→ What you will do:
Copy out the entries that follow exactly, leaving out the pictures.

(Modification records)
════════

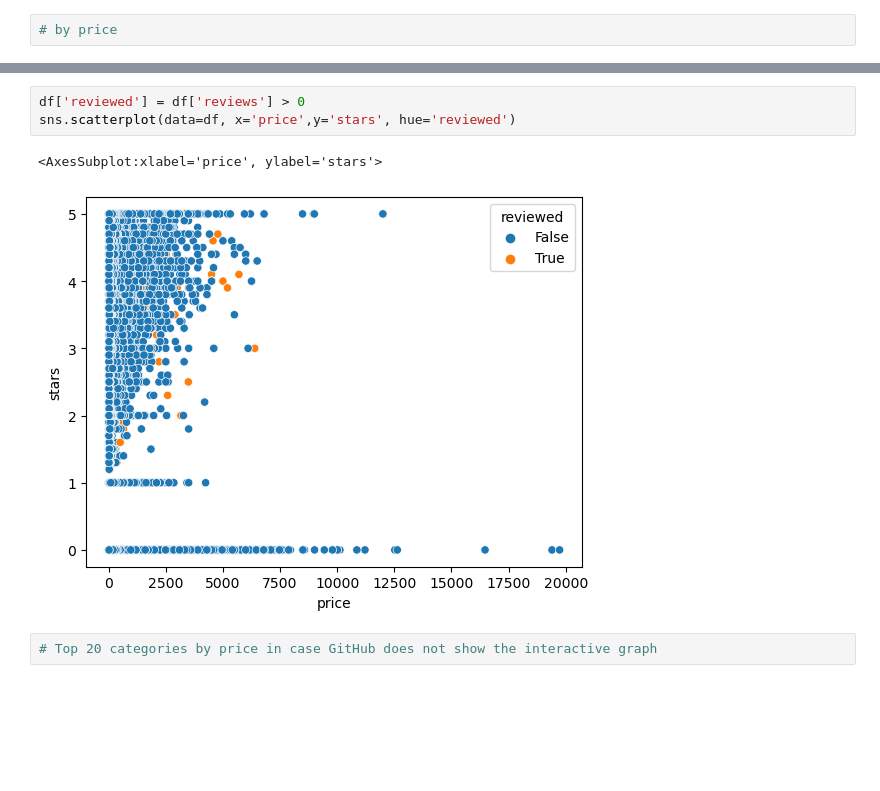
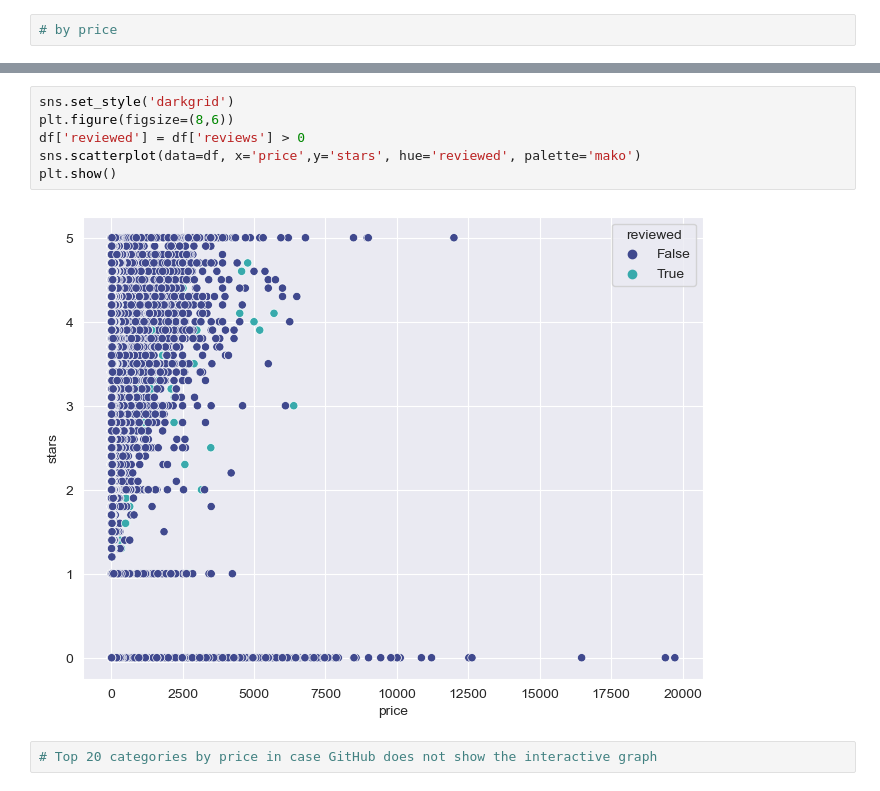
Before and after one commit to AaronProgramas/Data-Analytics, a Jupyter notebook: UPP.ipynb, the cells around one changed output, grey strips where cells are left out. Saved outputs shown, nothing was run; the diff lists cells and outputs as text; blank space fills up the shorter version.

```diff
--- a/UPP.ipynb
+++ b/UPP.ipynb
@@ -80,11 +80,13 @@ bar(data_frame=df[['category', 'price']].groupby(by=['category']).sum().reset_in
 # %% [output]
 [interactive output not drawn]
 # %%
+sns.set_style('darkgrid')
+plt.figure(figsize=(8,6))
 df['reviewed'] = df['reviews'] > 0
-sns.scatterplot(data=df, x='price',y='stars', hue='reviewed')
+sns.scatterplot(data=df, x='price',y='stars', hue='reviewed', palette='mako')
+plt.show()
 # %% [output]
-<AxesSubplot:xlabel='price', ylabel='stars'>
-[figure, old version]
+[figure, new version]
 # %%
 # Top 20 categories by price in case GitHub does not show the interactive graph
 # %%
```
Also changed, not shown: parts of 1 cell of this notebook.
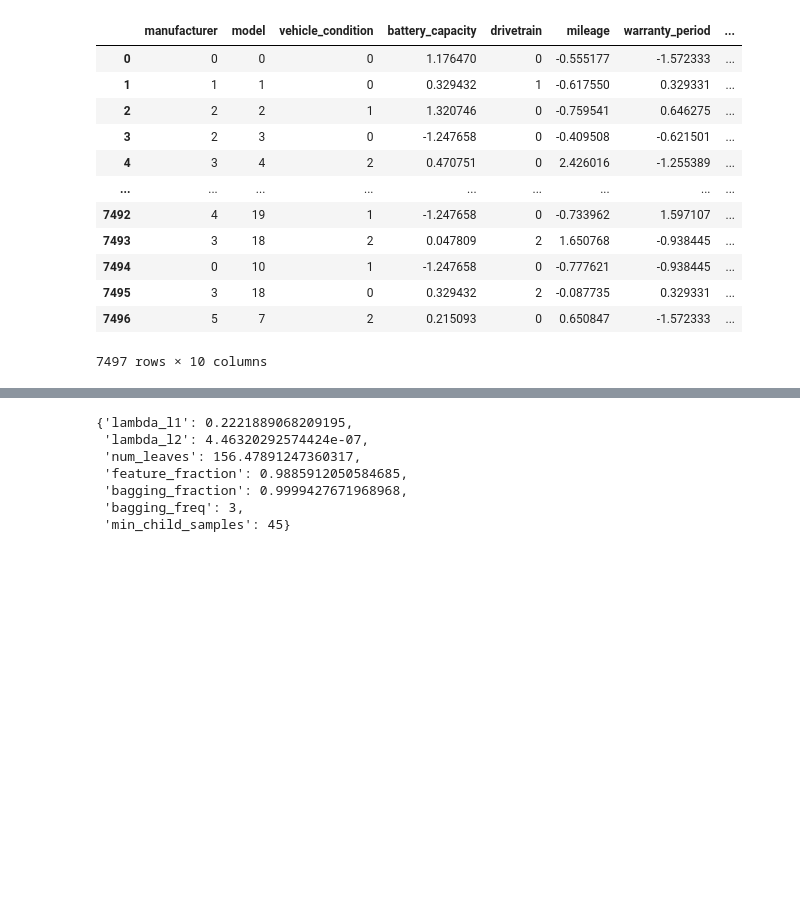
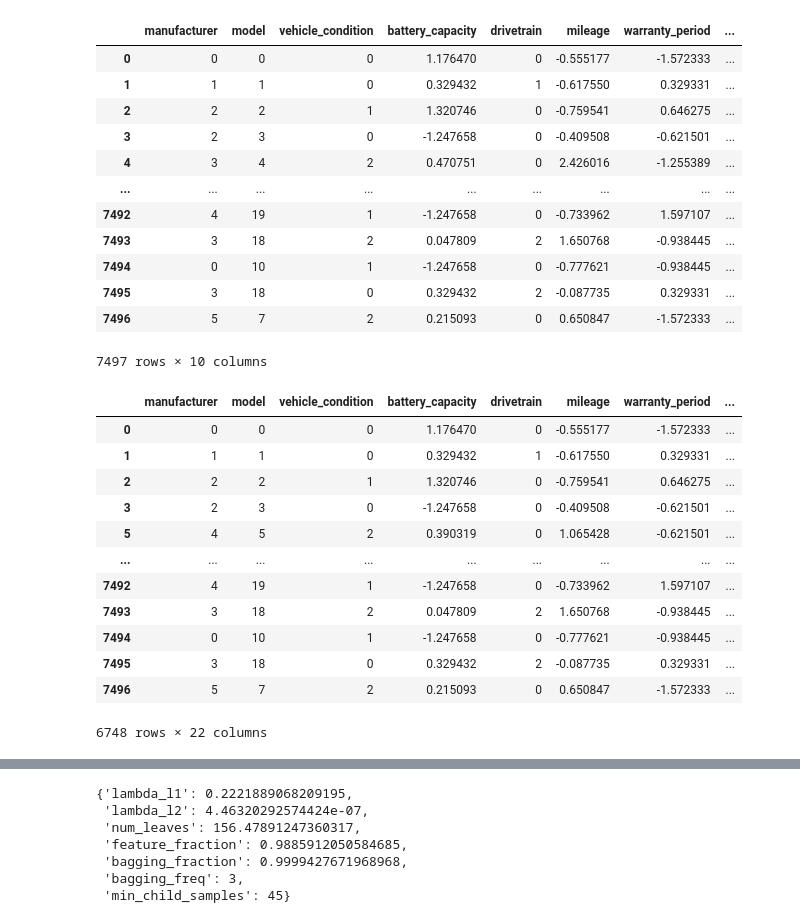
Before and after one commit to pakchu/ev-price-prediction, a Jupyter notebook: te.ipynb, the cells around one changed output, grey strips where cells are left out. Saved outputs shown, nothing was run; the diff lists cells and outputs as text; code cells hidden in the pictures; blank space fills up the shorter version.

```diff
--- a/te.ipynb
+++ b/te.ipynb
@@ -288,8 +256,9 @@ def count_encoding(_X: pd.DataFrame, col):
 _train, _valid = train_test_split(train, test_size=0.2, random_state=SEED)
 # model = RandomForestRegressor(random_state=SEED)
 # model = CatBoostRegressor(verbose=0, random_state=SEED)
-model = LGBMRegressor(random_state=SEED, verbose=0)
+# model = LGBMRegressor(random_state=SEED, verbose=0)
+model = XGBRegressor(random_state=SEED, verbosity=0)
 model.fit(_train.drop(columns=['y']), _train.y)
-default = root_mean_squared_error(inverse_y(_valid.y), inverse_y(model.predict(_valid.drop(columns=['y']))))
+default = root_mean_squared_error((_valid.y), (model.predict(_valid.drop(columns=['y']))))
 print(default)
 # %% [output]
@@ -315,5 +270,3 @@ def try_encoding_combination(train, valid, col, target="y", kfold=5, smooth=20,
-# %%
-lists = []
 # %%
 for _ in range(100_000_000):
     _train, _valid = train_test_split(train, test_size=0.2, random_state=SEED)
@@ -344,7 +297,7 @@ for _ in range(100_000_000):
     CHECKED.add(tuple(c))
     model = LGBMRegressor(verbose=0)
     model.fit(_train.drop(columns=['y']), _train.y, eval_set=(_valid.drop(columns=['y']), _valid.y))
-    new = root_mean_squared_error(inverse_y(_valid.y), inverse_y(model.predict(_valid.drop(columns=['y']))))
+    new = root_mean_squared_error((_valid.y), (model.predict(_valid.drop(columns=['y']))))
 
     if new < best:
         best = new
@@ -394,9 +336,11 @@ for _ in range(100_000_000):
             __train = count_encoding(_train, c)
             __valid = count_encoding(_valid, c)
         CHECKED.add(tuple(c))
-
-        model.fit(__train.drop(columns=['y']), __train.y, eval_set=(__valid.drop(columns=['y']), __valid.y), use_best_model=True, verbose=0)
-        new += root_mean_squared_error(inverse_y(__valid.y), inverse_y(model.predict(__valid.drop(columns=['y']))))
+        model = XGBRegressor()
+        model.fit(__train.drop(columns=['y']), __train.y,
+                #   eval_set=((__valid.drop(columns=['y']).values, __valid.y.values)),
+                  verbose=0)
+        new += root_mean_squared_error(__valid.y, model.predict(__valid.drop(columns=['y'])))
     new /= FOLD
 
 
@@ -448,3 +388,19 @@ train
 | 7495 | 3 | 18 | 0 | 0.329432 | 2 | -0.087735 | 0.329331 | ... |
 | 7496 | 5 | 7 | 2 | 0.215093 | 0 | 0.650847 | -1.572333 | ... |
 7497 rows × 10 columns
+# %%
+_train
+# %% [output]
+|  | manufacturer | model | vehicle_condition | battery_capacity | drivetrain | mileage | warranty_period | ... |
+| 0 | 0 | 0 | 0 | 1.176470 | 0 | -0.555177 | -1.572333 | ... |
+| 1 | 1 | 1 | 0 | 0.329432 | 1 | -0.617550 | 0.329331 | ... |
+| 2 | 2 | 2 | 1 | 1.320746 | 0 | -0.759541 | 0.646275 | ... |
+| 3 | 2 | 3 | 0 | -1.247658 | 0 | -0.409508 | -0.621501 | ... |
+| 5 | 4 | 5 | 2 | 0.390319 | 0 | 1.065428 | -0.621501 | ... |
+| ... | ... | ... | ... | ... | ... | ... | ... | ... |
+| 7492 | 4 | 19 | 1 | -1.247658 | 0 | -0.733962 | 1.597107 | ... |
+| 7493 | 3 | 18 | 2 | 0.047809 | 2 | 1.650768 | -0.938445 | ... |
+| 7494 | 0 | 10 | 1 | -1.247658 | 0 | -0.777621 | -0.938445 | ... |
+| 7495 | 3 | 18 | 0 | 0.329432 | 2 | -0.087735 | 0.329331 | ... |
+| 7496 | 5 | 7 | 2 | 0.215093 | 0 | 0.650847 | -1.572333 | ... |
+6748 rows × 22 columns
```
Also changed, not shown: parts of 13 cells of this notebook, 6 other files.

════════

→ Completed task:
Before and after one commit to AaronProgramas/Data-Analytics, a Jupyter notebook: UPP.ipynb, the cells around one changed output, grey strips where cells are left out. Saved outputs shown, nothing was run; the diff lists cells and outputs as text; blank space fills up the shorter version.

```diff
--- a/UPP.ipynb
+++ b/UPP.ipynb
@@ -80,11 +80,13 @@ bar(data_frame=df[['category', 'price']].groupby(by=['category']).sum().reset_in
 # %% [output]
 [interactive output not drawn]
 # %%
+sns.set_style('darkgrid')
+plt.figure(figsize=(8,6))
 df['reviewed'] = df['reviews'] > 0
-sns.scatterplot(data=df, x='price',y='stars', hue='reviewed')
+sns.scatterplot(data=df, x='price',y='stars', hue='reviewed', palette='mako')
+plt.show()
 # %% [output]
-<AxesSubplot:xlabel='price', ylabel='stars'>
-[figure, old version]
+[figure, new version]
 # %%
 # Top 20 categories by price in case GitHub does not show the interactive graph
 # %%
```
Also changed, not shown: parts of 1 cell of this notebook.
Before and after one commit to pakchu/ev-price-prediction, a Jupyter notebook: te.ipynb, the cells around one changed output, grey strips where cells are left out. Saved outputs shown, nothing was run; the diff lists cells and outputs as text; code cells hidden in the pictures; blank space fills up the shorter version.

```diff
--- a/te.ipynb
+++ b/te.ipynb
@@ -288,8 +256,9 @@ def count_encoding(_X: pd.DataFrame, col):
 _train, _valid = train_test_split(train, test_size=0.2, random_state=SEED)
 # model = RandomForestRegressor(random_state=SEED)
 # model = CatBoostRegressor(verbose=0, random_state=SEED)
-model = LGBMRegressor(random_state=SEED, verbose=0)
+# model = LGBMRegressor(random_state=SEED, verbose=0)
+model = XGBRegressor(random_state=SEED, verbosity=0)
 model.fit(_train.drop(columns=['y']), _train.y)
-default = root_mean_squared_error(inverse_y(_valid.y), inverse_y(model.predict(_valid.drop(columns=['y']))))
+default = root_mean_squared_error((_valid.y), (model.predict(_valid.drop(columns=['y']))))
 print(default)
 # %% [output]
@@ -315,5 +270,3 @@ def try_encoding_combination(train, valid, col, target="y", kfold=5, smooth=20,
-# %%
-lists = []
 # %%
 for _ in range(100_000_000):
     _train, _valid = train_test_split(train, test_size=0.2, random_state=SEED)
@@ -344,7 +297,7 @@ for _ in range(100_000_000):
     CHECKED.add(tuple(c))
     model = LGBMRegressor(verbose=0)
     model.fit(_train.drop(columns=['y']), _train.y, eval_set=(_valid.drop(columns=['y']), _valid.y))
-    new = root_mean_squared_error(inverse_y(_valid.y), inverse_y(model.predict(_valid.drop(columns=['y']))))
+    new = root_mean_squared_error((_valid.y), (model.predict(_valid.drop(columns=['y']))))
 
     if new < best:
         best = new
@@ -394,9 +336,11 @@ for _ in range(100_000_000):
             __train = count_encoding(_train, c)
             __valid = count_encoding(_valid, c)
         CHECKED.add(tuple(c))
-
-        model.fit(__train.drop(columns=['y']), __train.y, eval_set=(__valid.drop(columns=['y']), __valid.y), use_best_model=True, verbose=0)
-        new += root_mean_squared_error(inverse_y(__valid.y), inverse_y(model.predict(__valid.drop(columns=['y']))))
+        model = XGBRegressor()
+        model.fit(__train.drop(columns=['y']), __train.y,
+                #   eval_set=((__valid.drop(columns=['y']).values, __valid.y.values)),
+                  verbose=0)
+        new += root_mean_squared_error(__valid.y, model.predict(__valid.drop(columns=['y'])))
     new /= FOLD
 
 
@@ -448,3 +388,19 @@ train
 | 7495 | 3 | 18 | 0 | 0.329432 | 2 | -0.087735 | 0.329331 | ... |
 | 7496 | 5 | 7 | 2 | 0.215093 | 0 | 0.650847 | -1.572333 | ... |
 7497 rows × 10 columns
+# %%
+_train
+# %% [output]
+|  | manufacturer | model | vehicle_condition | battery_capacity | drivetrain | mileage | warranty_period | ... |
+| 0 | 0 | 0 | 0 | 1.176470 | 0 | -0.555177 | -1.572333 | ... |
+| 1 | 1 | 1 | 0 | 0.329432 | 1 | -0.617550 | 0.329331 | ... |
+| 2 | 2 | 2 | 1 | 1.320746 | 0 | -0.759541 | 0.646275 | ... |
+| 3 | 2 | 3 | 0 | -1.247658 | 0 | -0.409508 | -0.621501 | ... |
+| 5 | 4 | 5 | 2 | 0.390319 | 0 | 1.065428 | -0.621501 | ... |
+| ... | ... | ... | ... | ... | ... | ... | ... | ... |
+| 7492 | 4 | 19 | 1 | -1.247658 | 0 | -0.733962 | 1.597107 | ... |
+| 7493 | 3 | 18 | 2 | 0.047809 | 2 | 1.650768 | -0.938445 | ... |
+| 7494 | 0 | 10 | 1 | -1.247658 | 0 | -0.777621 | -0.938445 | ... |
+| 7495 | 3 | 18 | 0 | 0.329432 | 2 | -0.087735 | 0.329331 | ... |
+| 7496 | 5 | 7 | 2 | 0.215093 | 0 | 0.650847 | -1.572333 | ... |
+6748 rows × 22 columns
```
Also changed, not shown: parts of 13 cells of this notebook, 6 other files.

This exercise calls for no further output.